According to a research paper issued by Deutsche Bank, 80% of German investors in China are major corporations in the automotive, steel, mechanical and chemical industries. BASF and Bayer, for instance, are the largest chemical firms in China. Volkswagen controls about 30% of the Chinese car market, where sales surged to five million units this year. In 2003, Volkswagen produced more cars in China than in Germany and Chinese sales accounted for one-third of the company’s global net profit. The company has unveiled plans to invest another $6.5 billion in China to increase its annual production there to 1.6 million vehicles by 2008. German investment in China since 1995 increased tenfold, from just 800 million euros to 7.9 billion euros, by 2003, making Germany China’s seventh-largest foreign investor.
German hopes in China were clearly displayed during Schroeder’s three-day visit there on the eve of the Hague summit in December. Accompanied by 44 business leaders from major corporations such as DaimlerChrysler, Siemens and Deutsche Bank, the German chancellor signed 22 agreements with the Chinese government. These included the sale of Airbus commercial jets worth $1.3 billion, as well as $480 million in railway locomotives and $280 million in power-generation equipment. Schroeder declared that China’s fast-growing car industry – now dominated by German companies – could be the “engine” of China’s economic growth.
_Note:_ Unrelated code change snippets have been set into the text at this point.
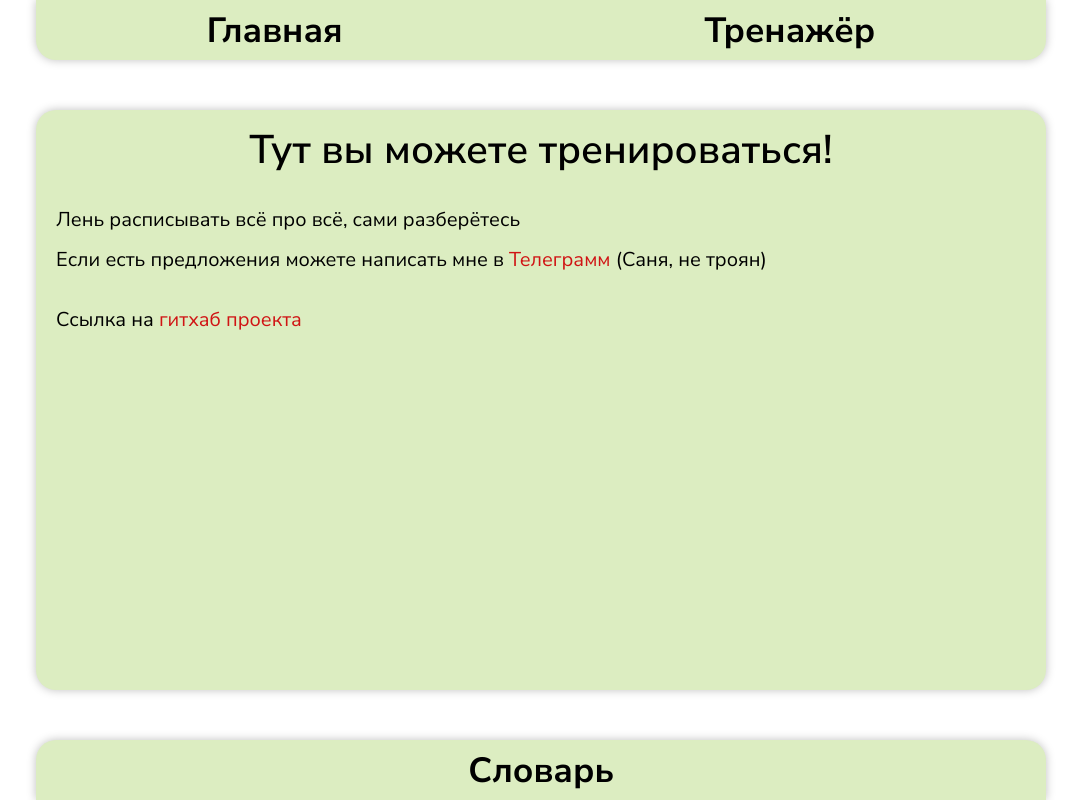
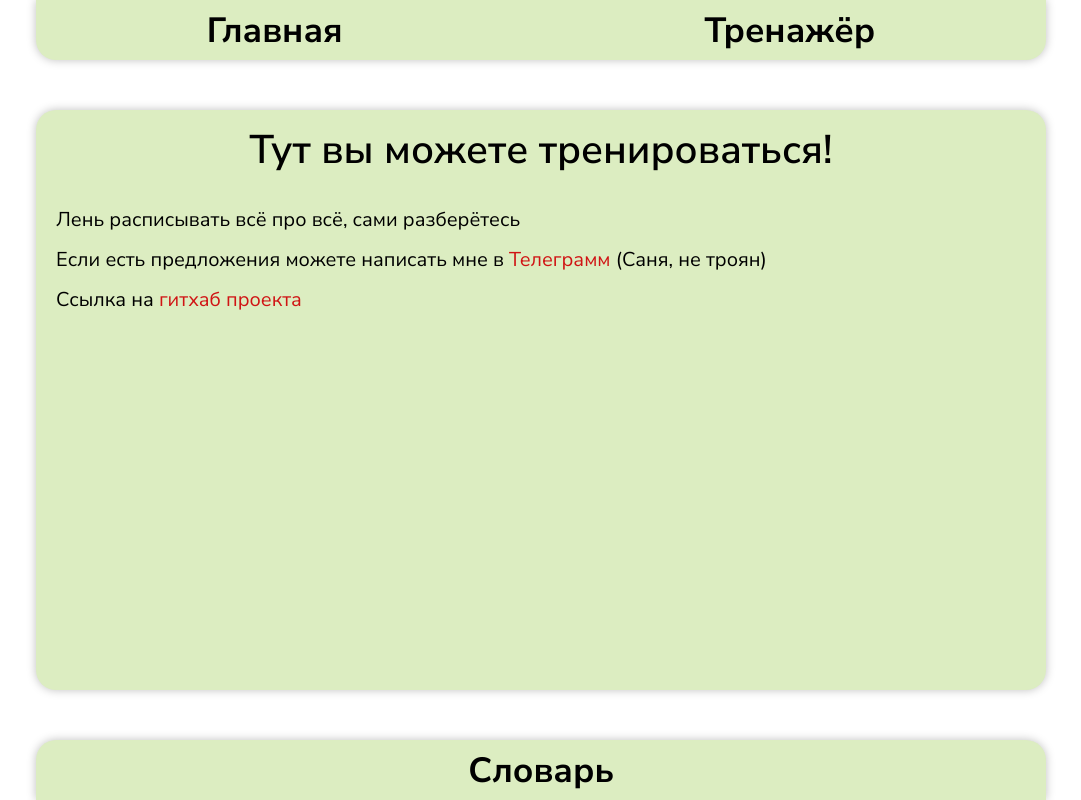
Before and after one commit to OfLORIAnO/schoolTraningPlatformForGoodPersonsAndMenWhoLoveHentai, a React (Vite) app: page / in a window 1280 px wide. Shown: the whole page, without its empty margins (99-1180 px from the left). Built offline with nearby package versions, Linux system fonts and the light colour scheme; the HTML template or start-up script is replaced by a standard one.

Commit message:
'stylesDixed'

```diff
--- a/src/pages/Homepage/Homepage.module.scss
+++ b/src/pages/Homepage/Homepage.module.scss
@@ -29,7 +29,7 @@
     }
 }
 .git {
-    margin-top: 40px;
+    margin-top: 20px;
     font-weight: 400;
     font-size: 20px;
 }
--- a/src/pages/Train/Mechine/Mechine.module.scss
+++ b/src/pages/Train/Mechine/Mechine.module.scss
@@ -2,7 +2,6 @@
 .mechine {
     border-radius: 20px;
     height: 100%;
-    overflow: hidden;
     &__body {
         position: relative;
         width: 100%;
--- a/src/pages/Train/Start/Start.module.scss
+++ b/src/pages/Train/Start/Start.module.scss
@@ -122,6 +122,10 @@
             flex-grow: 0;
             text-align: center;
             transition-duration: 0.2s;
+            text-decoration: none;
+            // &:hover {
+            //     background: #ff8b85;
+            // }
             @media (max-width: 600px) {
                 width: 100%;
                 max-windth: 500px;
@@ -131,6 +135,7 @@
             &__none {
                 transition-duration: 0.2s;
                 background: rgba($color: $secondary, $alpha: 0.4);
+                text-decoration: none;
                 font-size: 50px;
                 color: #000;
                 padding: 50px;
```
He laid the cornerstone for a new DaimlerChrysler plant in Beijing and attended the opening ceremony of the second joint-venture factory between Volkswagen and First Auto Works, China’s largest vehicle producer, in Changchun, in northeastern China. He told Chinese officials that German corporations were very interested helping to “restructure” China’s northeastern heavy industries. The northeastern provinces, or Manchuria, are a key focus of German attention. The region has been the center of China’s state-owned heavy industry.
Anti-Americanism has prove to be a useful ideology for the definition of a new European identity. It was the attempt to defend European colonialism in the Third World, particularly in Asia and the Middle East, that had forced Europe to accept US dominance. A new definition of European identity will seek strength from anti-Americanism in the form of anti-neo-imperialism in Asia and the Middle East. European anti-Americanism is not just a friendly disagreement with its former senior ally, it is a widening chasm to buttress an independent Europe. Although in the formerly communist states of Eastern Europe, the US anti-communist policies during the Cold War can translate into pro-US sympathies today, a comparable post-Cold War bonus does not appear to apply in the new state of a unified Germany. The social democracies in Europe seem more in tune with the neo-communism in China than the neo-liberal supply-side market fundamentalism promoted by the United States.
By Henry C K Liu